• Data supplied

[Start of section]

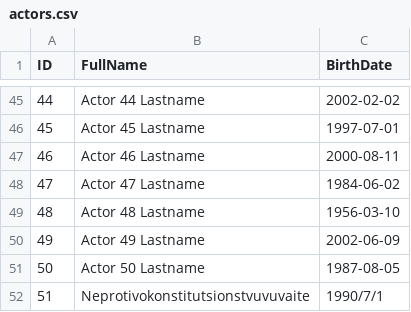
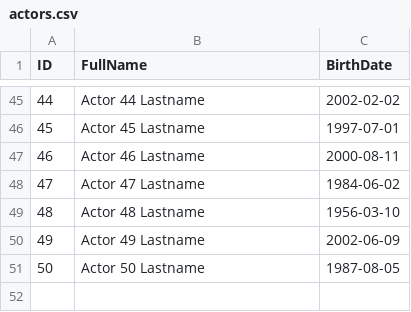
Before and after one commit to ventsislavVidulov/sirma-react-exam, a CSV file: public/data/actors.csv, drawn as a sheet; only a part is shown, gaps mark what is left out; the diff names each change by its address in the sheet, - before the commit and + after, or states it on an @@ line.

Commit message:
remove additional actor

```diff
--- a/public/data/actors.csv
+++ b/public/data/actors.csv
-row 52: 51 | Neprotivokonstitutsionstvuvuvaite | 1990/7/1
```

[End of section]
[Start of section]

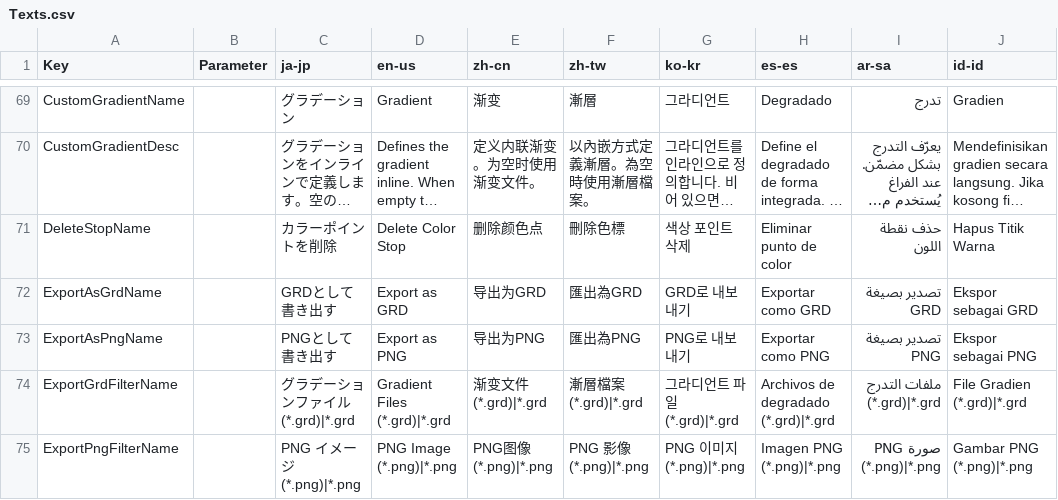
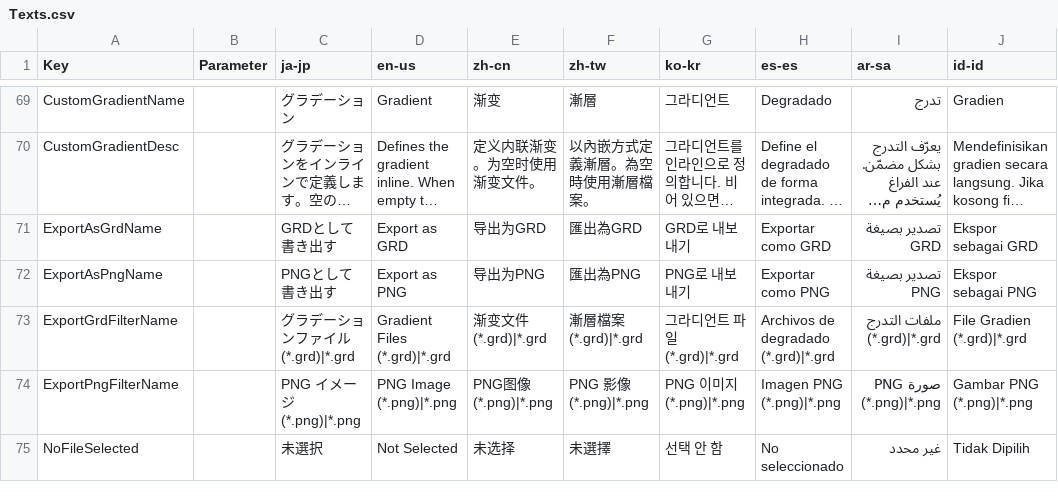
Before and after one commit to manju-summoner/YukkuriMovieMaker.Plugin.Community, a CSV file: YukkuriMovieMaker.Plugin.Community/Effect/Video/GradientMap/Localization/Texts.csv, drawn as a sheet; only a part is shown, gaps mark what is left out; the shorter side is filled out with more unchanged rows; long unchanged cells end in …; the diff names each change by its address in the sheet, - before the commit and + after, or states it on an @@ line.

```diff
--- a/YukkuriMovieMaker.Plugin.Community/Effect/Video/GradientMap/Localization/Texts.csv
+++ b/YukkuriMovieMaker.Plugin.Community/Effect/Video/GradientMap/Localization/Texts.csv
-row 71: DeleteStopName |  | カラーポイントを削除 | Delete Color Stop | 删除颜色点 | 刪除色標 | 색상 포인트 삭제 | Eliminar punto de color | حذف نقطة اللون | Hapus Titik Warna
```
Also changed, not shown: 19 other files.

[End of section]

• What is needed
Search the data above and return each line in which "only" occurs.

• Solution
Before and after one commit to ventsislavVidulov/sirma-react-exam, a CSV file: public/data/actors.csv, drawn as a sheet; only a part is shown, gaps mark what is left out; the diff names each change by its address in the sheet, - before the commit and + after, or states it on an @@ line.
Before and after one commit to manju-summoner/YukkuriMovieMaker.Plugin.Community, a CSV file: YukkuriMovieMaker.Plugin.Community/Effect/Video/GradientMap/Localization/Texts.csv, drawn as a sheet; only a part is shown, gaps mark what is left out; the shorter side is filled out with more unchanged rows; long unchanged cells end in …; the diff names each change by its address in the sheet, - before the commit and + after, or states it on an @@ line.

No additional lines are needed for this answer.